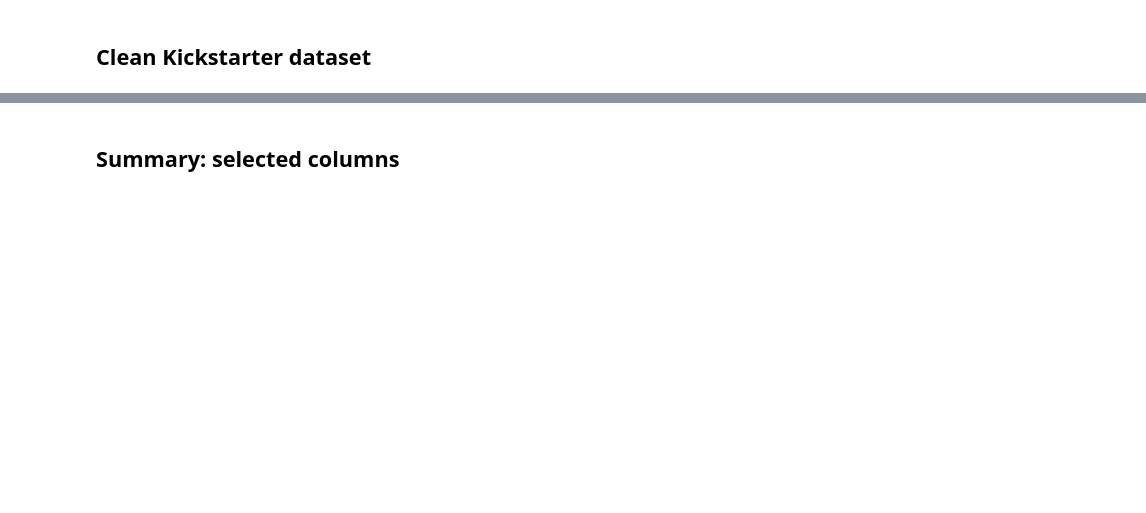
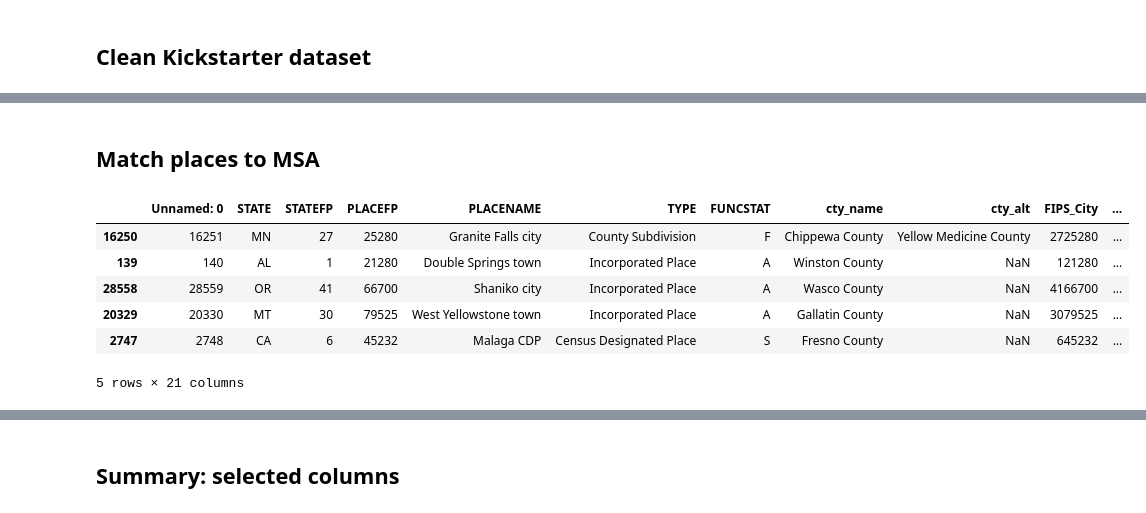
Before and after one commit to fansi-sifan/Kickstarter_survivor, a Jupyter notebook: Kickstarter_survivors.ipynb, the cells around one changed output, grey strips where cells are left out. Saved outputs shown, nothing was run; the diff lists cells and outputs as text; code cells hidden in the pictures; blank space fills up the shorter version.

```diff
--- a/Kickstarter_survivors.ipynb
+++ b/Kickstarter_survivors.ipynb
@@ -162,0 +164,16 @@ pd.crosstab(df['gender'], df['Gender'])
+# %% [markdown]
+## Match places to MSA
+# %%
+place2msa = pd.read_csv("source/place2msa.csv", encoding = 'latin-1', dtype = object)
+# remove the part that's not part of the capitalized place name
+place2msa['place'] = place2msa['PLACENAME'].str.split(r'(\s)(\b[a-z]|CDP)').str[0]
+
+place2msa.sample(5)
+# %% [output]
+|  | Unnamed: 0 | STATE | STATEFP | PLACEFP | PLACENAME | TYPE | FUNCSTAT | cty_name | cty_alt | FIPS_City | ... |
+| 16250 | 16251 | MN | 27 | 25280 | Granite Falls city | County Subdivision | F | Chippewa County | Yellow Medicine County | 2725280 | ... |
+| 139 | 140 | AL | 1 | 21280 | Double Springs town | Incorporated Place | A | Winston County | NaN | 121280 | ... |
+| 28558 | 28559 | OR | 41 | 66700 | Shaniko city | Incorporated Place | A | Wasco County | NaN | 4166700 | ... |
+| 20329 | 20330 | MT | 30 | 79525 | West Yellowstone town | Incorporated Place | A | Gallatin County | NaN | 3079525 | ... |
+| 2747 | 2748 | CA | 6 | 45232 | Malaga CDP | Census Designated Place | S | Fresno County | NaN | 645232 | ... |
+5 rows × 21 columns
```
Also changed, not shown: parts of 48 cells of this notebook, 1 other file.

===============

The response must repeat all the lines above exactly and include no pictures.

Before and after one commit to fansi-sifan/Kickstarter_survivor, a Jupyter notebook: Kickstarter_survivors.ipynb, the cells around one changed output, grey strips where cells are left out. Saved outputs shown, nothing was run; the diff lists cells and outputs as text; code cells hidden in the pictures; blank space fills up the shorter version.

```diff
--- a/Kickstarter_survivors.ipynb
+++ b/Kickstarter_survivors.ipynb
@@ -162,0 +164,16 @@ pd.crosstab(df['gender'], df['Gender'])
+# %% [markdown]
+## Match places to MSA
+# %%
+place2msa = pd.read_csv("source/place2msa.csv", encoding = 'latin-1', dtype = object)
+# remove the part that's not part of the capitalized place name
+place2msa['place'] = place2msa['PLACENAME'].str.split(r'(\s)(\b[a-z]|CDP)').str[0]
+
+place2msa.sample(5)
+# %% [output]
+|  | Unnamed: 0 | STATE | STATEFP | PLACEFP | PLACENAME | TYPE | FUNCSTAT | cty_name | cty_alt | FIPS_City | ... |
+| 16250 | 16251 | MN | 27 | 25280 | Granite Falls city | County Subdivision | F | Chippewa County | Yellow Medicine County | 2725280 | ... |
+| 139 | 140 | AL | 1 | 21280 | Double Springs town | Incorporated Place | A | Winston County | NaN | 121280 | ... |
+| 28558 | 28559 | OR | 41 | 66700 | Shaniko city | Incorporated Place | A | Wasco County | NaN | 4166700 | ... |
+| 20329 | 20330 | MT | 30 | 79525 | West Yellowstone town | Incorporated Place | A | Gallatin County | NaN | 3079525 | ... |
+| 2747 | 2748 | CA | 6 | 45232 | Malaga CDP | Census Designated Place | S | Fresno County | NaN | 645232 | ... |
+5 rows × 21 columns
```
Also changed, not shown: parts of 48 cells of this notebook, 1 other file.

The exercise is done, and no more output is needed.